▶ **WORK TASK**:
Your answer should be one number: the count of lines in the data below that include "dataset".

▶ **PROVIDED DATA**:
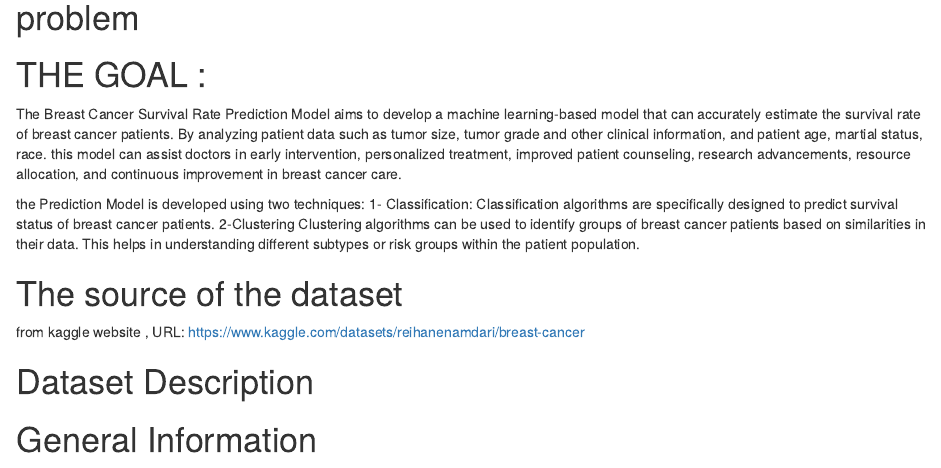
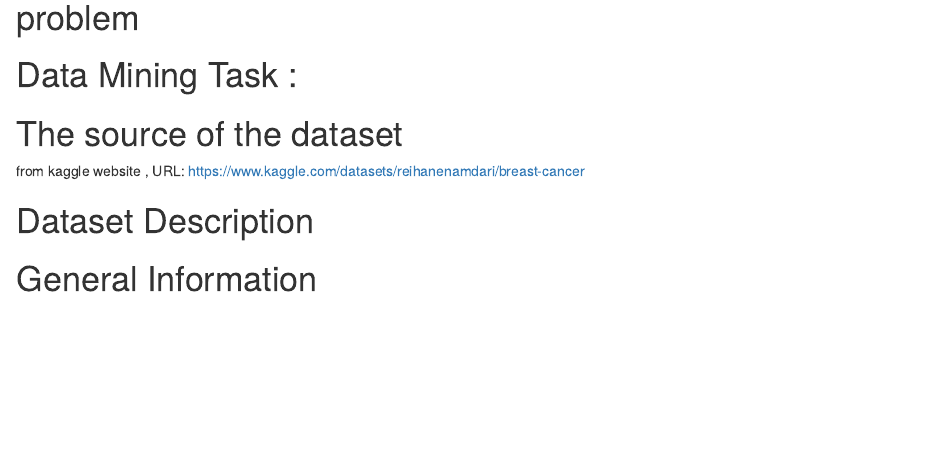
Before and after one commit to Anwarahmedsh/Data-mining-project--Group-6, an R Markdown document (dataminingnoebook.Rmd): the page in a window 1100 px wide, from 690 px down. Rendered offline with R 4.5, knitr and Pandoc, with nearby package versions; some code elsewhere in the file could not run offline.

Commit message:
Update dataminingnoebook.Rmd

```diff
--- a/dataminingnoebook.Rmd
+++ b/dataminingnoebook.Rmd
@@ -17,15 +17,9 @@ summary(dataset)
 # problem
 
 
-# THE GOAL :
+# Data Mining Task :
 
-The Breast Cancer Survival Rate Prediction Model aims to develop a machine learning-based model that can accurately estimate the survival rate of breast cancer patients. By analyzing patient data such as tumor size, tumor grade and other clinical information, and patient age, martial status, race. this model can assist doctors in early intervention, personalized treatment, improved patient counseling, research advancements, resource allocation, and continuous improvement in breast cancer care.
 
-the Prediction Model is developed using two techniques:
-1- Classification:
-Classification algorithms are specifically designed to predict survival status of breast cancer patients.
-2-Clustering
-Clustering algorithms can be used to identify groups of breast cancer patients based on similarities in their data. This helps in understanding different subtypes or risk groups within the patient population.
 
 
 # The source of the dataset
```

▶ **RESPONSE TO THIS EXERCISE**:
2